It was developed by Marsha Linehan and was originally developed to treat Borderline Personality Disorder (BPD). Linehan observed that people with BPD tend to have difficulty regulating emotions. Though the treatment was originally developed to treat BPD, research has shown it is helpful in treating depression, anxiety, self-harm and eating disorders.

In the DBT, you will learn about five key areas:

  • Core Mindfulness – learn to stay present, mindful and live in the moment
  • Emotion Regulation – learn ways to manage strong emotions
  • Distress Tolerance – learn how to stay nonjudgmental and accepting
  • Interpersonal Effectiveness – learn how to improve your relationships with others
  • Walking the Middle Path – learn how to look at all sides of a situation and find balance

Collaborative Counseling offers both individual DBT and group DBT services.

Narrative Therapy

As humans, we are meaning making machines and we constantly make meaning of our lives and experiences. Narrative therapy helps you separate the stories you tell yourself from who we actually are. It views problems we experience as something separate from us and is sometimes described as therapy focused on “re-authoring” or re-storying” the stories of our life. Narrative therapy tends to be a process requiring curiosity. And you learn your own perspectives within your story about yourself, what has happened, other people and events in your history.

Narrative therapy focuses on the stories of your life and how you have come to interpret yourself, others and the world around you. Life is complicated, so we find ways to explain and make meaning of it. These explanations, the stories we tell ourselves, organize our experiences and shape our behavior. Through processing your narratives (stories of your life) and looking at how you have interpreted these experiences. And you may find different interpretations to be more helpful.

Solution Focused Therapy

Solution Focused therapy focuses on empowering you to use your resourcefulness and skills to manage your problems. This is considered a brief therapy meaning you can expect a short-term therapy that focuses on the current concerns and learning to solve your own problems. This therapy focuses on your strengths and the skills you have demonstrated from solving other problems in your life. Through this process you learn to use your skills and abilities to solve your current concerns or problems.

Humanistic (Person-Centered)

Humanistic psychology focuses on having empathy, warmth and positive regard for clients in counseling. Therapists operating from a Humanistic perspective believe you know the direction you need to head in and that you are the expert of yourself and your life. Humanistic therapists tend to have a focus on helping clients to move towards self-actualization, which is about helping you to become the best you can.

Humanistic therapies tend to focus on developing self awareness, mindfulness and other skills to help you change your state of mind and behavior. This therapy aims to help you to be more in alignment with who you want to be or become. You can expect more of a focus on the positive aspects of yourself in therapists who utilize this approach.

Interpersonal Therapy

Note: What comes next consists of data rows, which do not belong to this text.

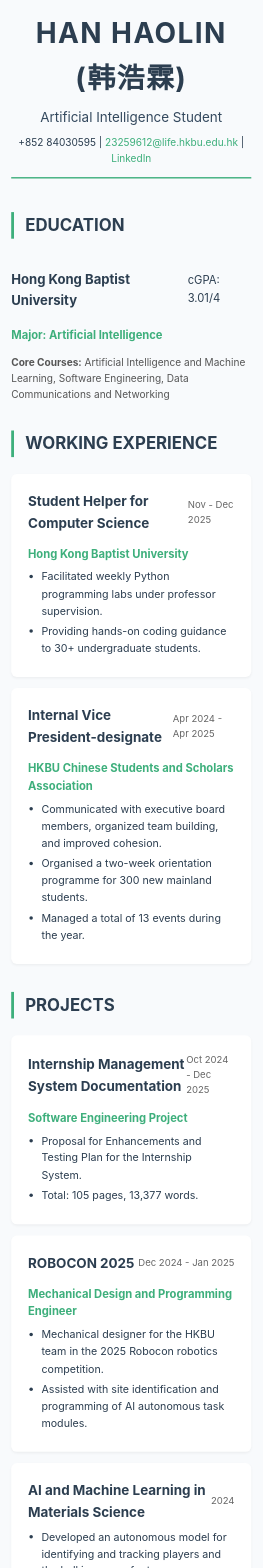
Repository: hhl2802149944-afk/hhl2802149944-afk.github.io
Page: /
These files come from the project's save history. The page is drawn as it stood at one moment and after the next save; the edit follows.
The browser window is 375 px wide. The pictures show the part of the page from y = 0 to 2240 px (the page is 2897 px tall before and 2842 px after), at 70% of full size.
The project was rebuilt for these pictures with package versions that can differ from the ones it lists, and the page was loaded fresh each time. Also part of the build but not shown: vite.config.js.

Above is the page before, as saved 2026-01-19 14:20:33.

### index.html
<!DOCTYPE html>
<html lang="en">
  <head>
    <meta charset="UTF-8">
    <link rel="icon" href="/favicon.ico">
    <meta name="viewport" content="width=device-width, initial-scale=1.0">
    <title>Han Haolin - Resume</title>
  </head>
  <body>
    <div id="app"></div>
    <script type="module" src="/src/main.js"></script>
  </body>
</html>

### src/App.vue
<script setup>
import { RouterView } from 'vue-router'
</script>

<template>
  <RouterView />
</template>

<style>
/* Global styles can go here */
</style>

### src/assets/main.css
:root {
  --primary-color: #2c3e50;
  --secondary-color: #34495e;
  --accent-color: #3eaf7c;
  --text-color: #2c3e50;
  --bg-color: #f8fafc;
  --card-bg: #ffffff;
}

body {
  margin: 0;
  font-family: 'Inter', -apple-system, BlinkMacSystemFont, 'Segoe UI', Roboto, Oxygen, Ubuntu, Cantarell, 'Open Sans', 'Helvetica Neue', sans-serif;
  background-color: var(--bg-color);
  color: var(--text-color);
  line-height: 1.6;
}

#app {
  max-width: 900px;
  margin: 0 auto;
  padding: 2rem;
}

h1, h2, h3 {
  color: var(--primary-color);
}

a {
  color: var(--accent-color);
  text-decoration: none;
}

a:hover {
  text-decoration: underline;
}

@media (max-width: 600px) {
  #app {
    padding: 1rem;
  }
}

### src/views/HomeView.vue
<script setup>
import ResumeHeader from '../components/ResumeHeader.vue'
import ResumeSection from '../components/ResumeSection.vue'
import ProjectCard from '../components/ProjectCard.vue'

const resumeData = {
  name: "Han Haolin (韩浩霖)",
  title: "Artificial Intelligence Student",
  contact: {
    phone: "+852 84030595",
    email: "23259612@life.hkbu.edu.hk",
    linkedin: "https://linkedin.com/in/HaolinHAN"
  },
  education: {
    school: "Hong Kong Baptist University",
    major: "Artificial Intelligence",
    gpa: "3.01/4",
    courses: ["Artificial Intelligence and Machine Learning", "Software Engineering", "Data Communications and Networking"]
  },
  experience: [
    {
      name: "Student Helper for Computer Science",
      date: "Nov - Dec 2025",
      role: "Hong Kong Baptist University",
      details: [
        "Facilitated weekly Python programming labs under professor supervision.",
        "Providing hands-on coding guidance to 30+ undergraduate students."
      ]
    },
    {
      name: "Internal Vice President-designate",
      date: "Apr 2024 - Apr 2025",
      role: "HKBU Chinese Students and Scholars Association",
      details: [
        "Communicated with executive board members, organized team building, and improved cohesion.",
        "Organised a two-week orientation programme for 300 new mainland students.",
        "Managed a total of 13 events during the year."
      ]
    }
  ],
  projects: [
    {
      name: "Internship Management System Documentation",
      date: "Oct 2024 - Dec 2025",
      role: "Software Engineering Project",
      details: [
        "Proposal for Enhancements and Testing Plan for the Internship System.",
        "Total: 105 pages, 13,377 words."
      ]
    },
    {
      name: "ROBOCON 2025",
      date: "Dec 2024 - Jan 2025",
      role: "Mechanical Design and Programming Engineer",
      details: [
        "Mechanical designer for the HKBU team in the 2025 Robocon robotics competition.",
        "Assisted with site identification and programming of AI autonomous task modules."
      ]
    },
    {
      name: "AI and Machine Learning in Materials Science",
      date: "2024",
      details: [
        "Developed an autonomous model for identifying and tracking players and the ball in soccer footage."
      ]
    }
  ],
  skills: {
    programming: ["Python", "Java", "Javascript", "HTML", "Markdown"],
    ai_tech: ["CNN", "RNN", "GAN", "Ubuntu"],
    publicity: ["Canva", "WeChat Public", "Capcut"]
  }
}
</script>

<template>
  <main class="resume-container">
    <ResumeHeader
      :name="resumeData.name"
      :title="resumeData.title"
      :contact="resumeData.contact"
    />

    <ResumeSection title="Education">
      <div class="education-item">
        <div class="edu-header">
          <h3>{{ resumeData.education.school }}</h3>
          <span class="gpa">cGPA: {{ resumeData.education.gpa }}</span>
        </div>
        <p class="major">Major: {{ resumeData.education.major }}</p>
        <p class="courses"><strong>Core Courses:</strong> {{ resumeData.education.courses.join(', ') }}</p>
      </div>
    </ResumeSection>

    <ResumeSection title="Working Experience">
      <ProjectCard
        v-for="(exp, index) in resumeData.experience"
        :key="index"
        :project="exp"
      />
    </ResumeSection>

    <ResumeSection title="Projects">
      <ProjectCard
        v-for="(proj, index) in resumeData.projects"
        :key="index"
        :project="proj"
      />
    </ResumeSection>

    <ResumeSection title="Skills">
      <div class="skills-grid">
        <div class="skill-category">
          <h4>Programming</h4>
          <div class="skill-tags">
            <span v-for="skill in resumeData.skills.programming" :key="skill" class="tag">{{ skill }}</span>
          </div>
        </div>
        <div class="skill-category">
          <h4>AI & Tools</h4>
          <div class="skill-tags">
            <span v-for="skill in resumeData.skills.ai_tech" :key="skill" class="tag">{{ skill }}</span>
          </div>
        </div>
        <div class="skill-category">
          <h4>Publicity & Design</h4>
          <div class="skill-tags">
            <span v-for="skill in resumeData.skills.publicity" :key="skill" class="tag">{{ skill }}</span>
          </div>
        </div>
      </div>
    </ResumeSection>
  </main>
</template>

<style scoped>
.resume-container {
  padding-bottom: 50px;
}

.education-item {
  margin-bottom: 1.5rem;
}

.edu-header {
  display: flex;
  justify-content: space-between;
  align-items: center;
}

.major {
  font-weight: bold;
  color: var(--accent-color);
  margin: 0.2rem 0;
}

.courses {
  font-size: 0.9rem;
  color: #555;
}

.skills-grid {
  display: grid;
  grid-template-columns: repeat(auto-fit, minmax(200px, 1fr));
  gap: 2rem;
}

.skill-category h4 {
  margin-bottom: 1rem;
  color: var(--secondary-color);
  border-bottom: 1px solid #ddd;
  padding-bottom: 0.3rem;
}

.skill-tags {
  display: flex;
  flex-wrap: wrap;
  gap: 0.5rem;
}

.tag {
  background: #eef2f7;
  padding: 0.3rem 0.8rem;
  border-radius: 15px;
  font-size: 0.85rem;
  color: var(--primary-color);
}
</style>

### src/components/ResumeHeader.vue
<script setup>
defineProps({
  name: String,
  title: String,
  contact: Object
})
</script>

<template>
  <header class="resume-header">
    <h1>{{ name }}</h1>
    <p class="subtitle">{{ title }}</p>
    <div class="contact-info">
      <span>{{ contact.phone }}</span> |
      <a :href="'mailto:' + contact.email">{{ contact.email }}</a> |
      <a :href="contact.linkedin" target="_blank">LinkedIn</a>
    </div>
  </header>
</template>

<style scoped>
.resume-header {
  text-align: center;
  margin-bottom: 3rem;
  border-bottom: 2px solid var(--accent-color);
  padding-bottom: 1rem;
}

h1 {
  margin: 0;
  font-size: 2.5rem;
  text-transform: uppercase;
  letter-spacing: 2px;
}

.subtitle {
  font-size: 1.2rem;
  color: var(--secondary-color);
  margin: 0.5rem 0;
}

.contact-info {
  font-size: 0.9rem;
}
</style>

### src/components/ResumeSection.vue
<script setup>
defineProps({
  title: String
})
</script>

<template>
  <section class="resume-section">
    <h2>{{ title }}</h2>
    <div class="section-content">
      <slot></slot>
    </div>
  </section>
</template>

<style scoped>
.resume-section {
  margin-bottom: 2.5rem;
}

h2 {
  font-size: 1.5rem;
  border-left: 4px solid var(--accent-color);
  padding-left: 1rem;
  margin-bottom: 1.5rem;
  text-transform: uppercase;
}
</style>

### src/components/ProjectCard.vue
<script setup>
defineProps({
  project: Object
})
</script>

<template>
  <div class="project-card">
    <div class="project-header">
      <h3>{{ project.name }}</h3>
      <span class="date">{{ project.date }}</span>
    </div>
    <p class="role" v-if="project.role">{{ project.role }}</p>
    <ul class="details">
      <li v-for="(detail, index) in project.details" :key="index">
        {{ detail }}
      </li>
    </ul>
  </div>
</template>

<style scoped>
.project-card {
  background: var(--card-bg);
  padding: 1.5rem;
  border-radius: 8px;
  box-shadow: 0 2px 4px rgba(0,0,0,0.05);
  margin-bottom: 1rem;
}

.project-header {
  display: flex;
  justify-content: space-between;
  align-items: center;
  margin-bottom: 0.5rem;
}

h3 {
  margin: 0;
  font-size: 1.2rem;
}

.date {
  font-size: 0.85rem;
  color: #666;
}

.role {
  font-weight: bold;
  color: var(--accent-color);
  margin-bottom: 0.5rem;
}

.details {
  margin: 0;
  padding-left: 1.2rem;
  font-size: 0.95rem;
}

.details li {
  margin-bottom: 0.3rem;
}
</style>

Loaded but not shown: src/main.js (common file); src/router/index.js (common file)

After the next save:
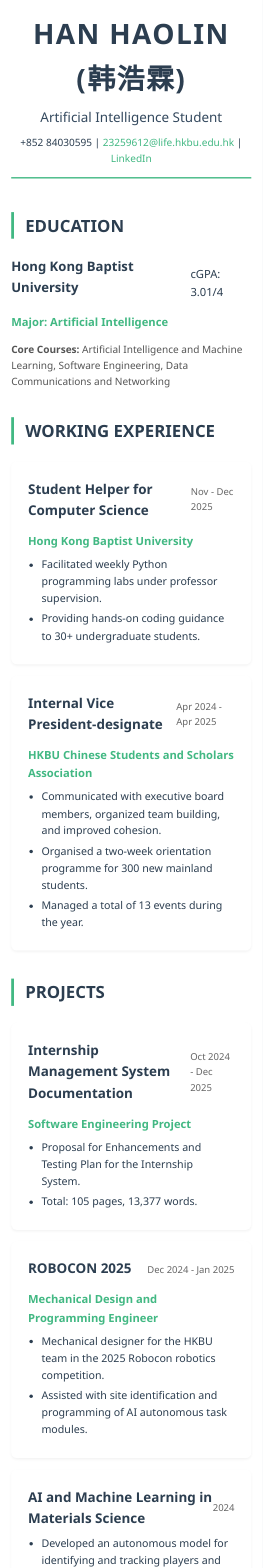
Saved 10 s later.
--- a/src/assets/main.css
+++ b/src/assets/main.css
@@ -1,40 +1,54 @@
 :root {
   --primary-color: #2c3e50;
   --secondary-color: #34495e;
-  --accent-color: #3eaf7c;
+  --accent-color: #42b883;
   --text-color: #2c3e50;
-  --bg-color: #f8fafc;
+  --light-text: #64748b;
+  --bg-color: #f1f5f9;
   --card-bg: #ffffff;
+  --border-color: #e2e8f0;
 }
 
 body {
   margin: 0;
-  font-family: 'Inter', -apple-system, BlinkMacSystemFont, 'Segoe UI', Roboto, Oxygen, Ubuntu, Cantarell, 'Open Sans', 'Helvetica Neue', sans-serif;
+  font-family: 'Segoe UI', Roboto, Helvetica, Arial, sans-serif;
   background-color: var(--bg-color);
   color: var(--text-color);
   line-height: 1.6;
 }
 
 #app {
-  max-width: 900px;
+  max-width: 1000px;
   margin: 0 auto;
-  padding: 2rem;
+  min-height: 100vh;
+  background-color: white;
+  box-shadow: 0 0 20px rgba(0,0,0,0.05);
+  padding: 3rem 4rem;
 }
 
-h1, h2, h3 {
+h1, h2, h3, h4 {
   color: var(--primary-color);
+  margin-top: 0;
 }
 
 a {
   color: var(--accent-color);
   text-decoration: none;
+  transition: color 0.2s;
 }
 
 a:hover {
+  color: var(--secondary-color);
   text-decoration: underline;
 }
 
-@media (max-width: 600px) {
+@media (max-width: 768px) {
+  #app {
+    padding: 2rem;
+  }
+}
+
+@media (max-width: 480px) {
   #app {
     padding: 1rem;
   }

Interpersonal therapy focuses on interpersonal relationships and improving social functioning. This therapy focuses on conflicts, changes in life, grief and interpersonal deficits. It teaches you how to improve the above areas to enable you to have better relationships and social connectedness. Like Solution Focused Therapy, this approach tends to be brief and time limited.

We hope that knowing more about your options for different types of therapies is helpful. Please feel free to learn more at www.collaborativemn.com or call us at 763-210-9966.